7 Hong Kong & Shenzhen Bi-City Biennale of Urbanism/Architecture (Central Police Station Compound, Hong Kong) More notable for context than content, this architecture exhibition unfolded across twenty-seven buildings of a former prison located on more than three acres of prime real estate on Hollywood Road. The site, which embodies a distinctly colonial conflation of policing, jurisprudence, and punishment any Foucauldian would appreciate, is being transformed into an arts zone by the nonprofit arm of the Hong Kong Jockey Club. The renewal plan, commissioned from Herzog & de Meuron, features a bamboolike crystal tower, which has already drawn local residents into the streets in protest.

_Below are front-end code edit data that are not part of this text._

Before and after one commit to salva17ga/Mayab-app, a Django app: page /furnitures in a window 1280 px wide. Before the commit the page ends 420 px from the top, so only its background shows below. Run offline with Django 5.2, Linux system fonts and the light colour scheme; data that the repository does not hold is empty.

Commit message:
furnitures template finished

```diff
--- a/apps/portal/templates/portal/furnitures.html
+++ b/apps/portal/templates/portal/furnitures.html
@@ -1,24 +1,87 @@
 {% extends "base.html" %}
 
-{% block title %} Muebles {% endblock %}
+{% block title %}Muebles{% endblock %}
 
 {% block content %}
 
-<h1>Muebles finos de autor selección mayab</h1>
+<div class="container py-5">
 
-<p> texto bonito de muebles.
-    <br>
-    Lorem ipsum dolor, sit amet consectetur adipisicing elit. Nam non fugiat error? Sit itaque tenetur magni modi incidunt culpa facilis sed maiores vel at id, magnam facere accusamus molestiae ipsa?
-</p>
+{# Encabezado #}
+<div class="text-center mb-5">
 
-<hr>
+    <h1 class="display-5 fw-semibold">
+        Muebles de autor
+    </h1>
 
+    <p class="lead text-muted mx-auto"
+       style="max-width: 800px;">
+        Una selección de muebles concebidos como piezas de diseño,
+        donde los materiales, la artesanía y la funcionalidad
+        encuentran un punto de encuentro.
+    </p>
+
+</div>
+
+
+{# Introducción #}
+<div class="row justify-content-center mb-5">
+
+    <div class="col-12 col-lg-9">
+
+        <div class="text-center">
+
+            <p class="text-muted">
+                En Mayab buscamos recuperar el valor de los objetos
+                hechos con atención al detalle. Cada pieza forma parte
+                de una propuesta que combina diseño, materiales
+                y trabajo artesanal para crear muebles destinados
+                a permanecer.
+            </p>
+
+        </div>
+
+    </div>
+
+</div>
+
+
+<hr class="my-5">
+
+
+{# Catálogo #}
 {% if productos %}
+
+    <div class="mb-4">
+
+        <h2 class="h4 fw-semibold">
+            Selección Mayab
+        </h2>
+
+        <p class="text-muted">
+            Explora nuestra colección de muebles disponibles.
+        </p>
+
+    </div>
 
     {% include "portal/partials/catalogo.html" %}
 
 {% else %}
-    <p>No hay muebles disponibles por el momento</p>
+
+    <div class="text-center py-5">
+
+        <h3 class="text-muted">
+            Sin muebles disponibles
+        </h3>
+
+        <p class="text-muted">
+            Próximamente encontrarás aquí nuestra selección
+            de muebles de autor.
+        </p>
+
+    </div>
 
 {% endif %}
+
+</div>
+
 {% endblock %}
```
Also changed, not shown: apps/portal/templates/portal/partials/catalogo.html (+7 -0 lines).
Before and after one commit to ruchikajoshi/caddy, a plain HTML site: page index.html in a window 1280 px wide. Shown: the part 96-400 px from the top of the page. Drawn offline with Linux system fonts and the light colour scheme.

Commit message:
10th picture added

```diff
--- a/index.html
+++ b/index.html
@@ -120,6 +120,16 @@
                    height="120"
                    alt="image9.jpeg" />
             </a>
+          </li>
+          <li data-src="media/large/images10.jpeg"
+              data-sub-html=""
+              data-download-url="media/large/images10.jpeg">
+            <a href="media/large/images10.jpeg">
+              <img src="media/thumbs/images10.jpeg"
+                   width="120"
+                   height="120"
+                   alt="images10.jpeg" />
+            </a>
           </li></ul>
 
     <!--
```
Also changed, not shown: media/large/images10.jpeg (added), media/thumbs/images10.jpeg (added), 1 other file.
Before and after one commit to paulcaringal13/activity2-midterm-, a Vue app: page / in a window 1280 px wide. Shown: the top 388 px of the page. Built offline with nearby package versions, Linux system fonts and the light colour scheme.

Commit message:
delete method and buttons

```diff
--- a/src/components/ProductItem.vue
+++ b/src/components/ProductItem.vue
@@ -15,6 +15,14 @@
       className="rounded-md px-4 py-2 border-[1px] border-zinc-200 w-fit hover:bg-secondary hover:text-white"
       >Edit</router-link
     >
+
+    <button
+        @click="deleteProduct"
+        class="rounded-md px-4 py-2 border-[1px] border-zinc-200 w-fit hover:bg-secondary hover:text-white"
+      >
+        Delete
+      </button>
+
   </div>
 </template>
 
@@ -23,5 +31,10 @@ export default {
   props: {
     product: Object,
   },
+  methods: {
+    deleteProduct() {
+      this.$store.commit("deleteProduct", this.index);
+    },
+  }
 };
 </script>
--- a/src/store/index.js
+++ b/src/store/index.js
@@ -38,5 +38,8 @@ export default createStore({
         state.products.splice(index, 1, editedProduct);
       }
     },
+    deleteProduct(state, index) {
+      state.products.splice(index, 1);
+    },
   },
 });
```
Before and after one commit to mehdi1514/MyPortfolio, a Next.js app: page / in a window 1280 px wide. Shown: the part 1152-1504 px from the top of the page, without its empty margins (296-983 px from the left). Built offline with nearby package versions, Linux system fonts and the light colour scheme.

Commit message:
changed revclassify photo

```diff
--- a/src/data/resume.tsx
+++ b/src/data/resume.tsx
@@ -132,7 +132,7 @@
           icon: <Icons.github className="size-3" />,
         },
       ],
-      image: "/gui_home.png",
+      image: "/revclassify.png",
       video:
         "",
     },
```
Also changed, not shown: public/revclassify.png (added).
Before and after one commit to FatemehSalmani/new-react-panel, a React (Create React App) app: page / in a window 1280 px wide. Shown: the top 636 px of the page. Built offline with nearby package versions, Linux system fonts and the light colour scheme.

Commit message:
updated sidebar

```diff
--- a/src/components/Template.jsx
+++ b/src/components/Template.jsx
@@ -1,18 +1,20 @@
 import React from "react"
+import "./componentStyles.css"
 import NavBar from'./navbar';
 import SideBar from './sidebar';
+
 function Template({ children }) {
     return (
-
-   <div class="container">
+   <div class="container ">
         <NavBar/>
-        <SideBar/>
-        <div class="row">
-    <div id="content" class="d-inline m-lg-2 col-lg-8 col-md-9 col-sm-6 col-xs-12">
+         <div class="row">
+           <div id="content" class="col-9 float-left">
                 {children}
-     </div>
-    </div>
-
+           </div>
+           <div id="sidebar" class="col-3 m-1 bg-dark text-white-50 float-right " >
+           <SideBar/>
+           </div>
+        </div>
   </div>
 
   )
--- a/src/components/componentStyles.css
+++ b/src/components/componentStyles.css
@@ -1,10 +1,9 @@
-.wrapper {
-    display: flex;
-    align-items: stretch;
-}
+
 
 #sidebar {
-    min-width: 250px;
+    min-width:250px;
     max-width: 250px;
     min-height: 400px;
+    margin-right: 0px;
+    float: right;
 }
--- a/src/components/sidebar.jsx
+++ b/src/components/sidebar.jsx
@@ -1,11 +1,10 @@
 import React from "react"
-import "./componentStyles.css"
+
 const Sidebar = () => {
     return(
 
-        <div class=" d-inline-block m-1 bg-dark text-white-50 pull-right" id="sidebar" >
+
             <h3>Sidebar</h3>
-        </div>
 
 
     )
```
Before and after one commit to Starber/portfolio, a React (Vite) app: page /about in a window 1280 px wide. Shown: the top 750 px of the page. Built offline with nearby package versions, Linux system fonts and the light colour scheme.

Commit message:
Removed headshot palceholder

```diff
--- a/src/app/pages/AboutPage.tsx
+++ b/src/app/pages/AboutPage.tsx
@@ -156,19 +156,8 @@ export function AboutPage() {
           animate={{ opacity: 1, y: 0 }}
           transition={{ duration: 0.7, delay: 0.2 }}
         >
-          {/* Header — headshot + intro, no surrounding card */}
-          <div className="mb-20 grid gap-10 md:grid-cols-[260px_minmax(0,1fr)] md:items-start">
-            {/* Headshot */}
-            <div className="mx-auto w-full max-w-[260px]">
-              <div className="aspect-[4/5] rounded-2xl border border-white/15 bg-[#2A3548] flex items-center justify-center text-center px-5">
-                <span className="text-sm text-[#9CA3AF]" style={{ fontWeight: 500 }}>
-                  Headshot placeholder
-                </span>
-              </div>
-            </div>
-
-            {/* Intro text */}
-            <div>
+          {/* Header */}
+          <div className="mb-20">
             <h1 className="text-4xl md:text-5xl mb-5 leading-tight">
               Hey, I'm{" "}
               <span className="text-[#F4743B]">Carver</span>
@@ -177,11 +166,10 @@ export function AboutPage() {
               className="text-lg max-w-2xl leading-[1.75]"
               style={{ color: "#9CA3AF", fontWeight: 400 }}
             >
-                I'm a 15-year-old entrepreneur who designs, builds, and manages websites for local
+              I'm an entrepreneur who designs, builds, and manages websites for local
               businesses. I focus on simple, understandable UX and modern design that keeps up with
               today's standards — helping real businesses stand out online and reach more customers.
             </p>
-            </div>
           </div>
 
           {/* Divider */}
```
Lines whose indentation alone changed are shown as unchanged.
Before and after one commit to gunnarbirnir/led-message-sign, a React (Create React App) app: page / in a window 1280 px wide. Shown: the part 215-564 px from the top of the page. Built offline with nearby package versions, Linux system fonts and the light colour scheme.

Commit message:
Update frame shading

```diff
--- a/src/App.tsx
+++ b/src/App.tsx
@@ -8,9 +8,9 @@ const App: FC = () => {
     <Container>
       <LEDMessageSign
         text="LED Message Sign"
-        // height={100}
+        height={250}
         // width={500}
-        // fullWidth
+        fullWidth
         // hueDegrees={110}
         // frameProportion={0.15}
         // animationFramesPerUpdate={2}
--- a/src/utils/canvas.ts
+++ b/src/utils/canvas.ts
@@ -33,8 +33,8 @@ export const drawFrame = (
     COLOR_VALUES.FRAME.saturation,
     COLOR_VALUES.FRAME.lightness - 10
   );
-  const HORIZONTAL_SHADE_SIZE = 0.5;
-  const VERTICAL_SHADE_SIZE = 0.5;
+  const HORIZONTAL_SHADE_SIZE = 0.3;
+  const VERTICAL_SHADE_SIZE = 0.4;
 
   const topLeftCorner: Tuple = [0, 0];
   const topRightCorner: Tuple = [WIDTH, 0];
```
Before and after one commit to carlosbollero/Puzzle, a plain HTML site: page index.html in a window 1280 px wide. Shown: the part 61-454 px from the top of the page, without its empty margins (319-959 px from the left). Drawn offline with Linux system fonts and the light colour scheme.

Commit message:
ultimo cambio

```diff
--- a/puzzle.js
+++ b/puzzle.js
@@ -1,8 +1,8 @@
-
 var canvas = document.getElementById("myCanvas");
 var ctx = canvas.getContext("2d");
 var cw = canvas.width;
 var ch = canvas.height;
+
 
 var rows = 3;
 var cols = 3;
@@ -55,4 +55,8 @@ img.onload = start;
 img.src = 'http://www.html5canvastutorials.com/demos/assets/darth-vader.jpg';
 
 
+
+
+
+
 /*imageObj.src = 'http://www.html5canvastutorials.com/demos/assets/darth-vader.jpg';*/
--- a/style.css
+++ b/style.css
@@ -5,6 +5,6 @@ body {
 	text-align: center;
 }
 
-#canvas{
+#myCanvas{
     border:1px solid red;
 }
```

8 Sankeien Garden, Yokohama Triennale 2008 The off-site venue has become something of a curatorial one-liner in recent grand shows—think of the Schloss Wilhelmshöhe at last year’s Documenta, or the Uijae Museum of Korean Art at this year’s Gwangju Biennale. In the Yokohama show, the Sankeien Garden rewarded viewers not only with a walk in the park but with a few lyrical pieces—among them Nakaya Fujiko’s misty waterfall, and Tino Sehgal’s dancer pair kissing their way around the floor of a historic thatched house.

9 Zhao Zhao, “Daquangou” (China Art Archives and Warehouse)Beijing’s debut of the year comes from one of Ai Weiwei’s aforementioned studio assistants. Having used his travels with Ai to make sculptures and photographic triptychs steeped in the practice of vandalizing earlier artworks, Zhao here showed, for instance, part of a basalt column from Joseph Beuys’s 7000 Eichen (7000 Oaks), 1982–87, project ground into a Buddhist rosary, and a piece of Anselm Kiefer’s Volkszählung (Census), 1991, molded into euro coins. For another chilling series, Zhao photographed himself carrying a wooden likeness of a childhood friend up a snowy peak near Ürümqi, in northwest China, where that friend met an early death last year.

10 Shopping Gallery, 50 Moganshan Lu, Shanghai Since opening in July, this tiny space—whose Chinese name is a joking homage to market-opener Deng Xiaoping—has served as an ironic ploy to raise capital to support various independent art projects and websites, selling unstretched student canvases at bargain-basement prices. An exhibition in September was billed as a three-man show of Wu Shanzhuan, Wang Xingwei, and Liao Guohe, but actually included no work by either Wu or Wang, whose significantly bigger names were included to attract visitors. The show was publicized using the same kitschy miniature helium balloons used to mark the opening of new malls and condo developments in provincial cities.

A writer and curator, Philip Tinari is a contributing editor of Artforum and editor of U-Turn, a serialized journal of the history of contemporary Chinese art. This year he organized the exhibitions “Delirious Beijing” for PKM Gallery in Beijing and “Cylwxz” for Esther Schipper in Berlin.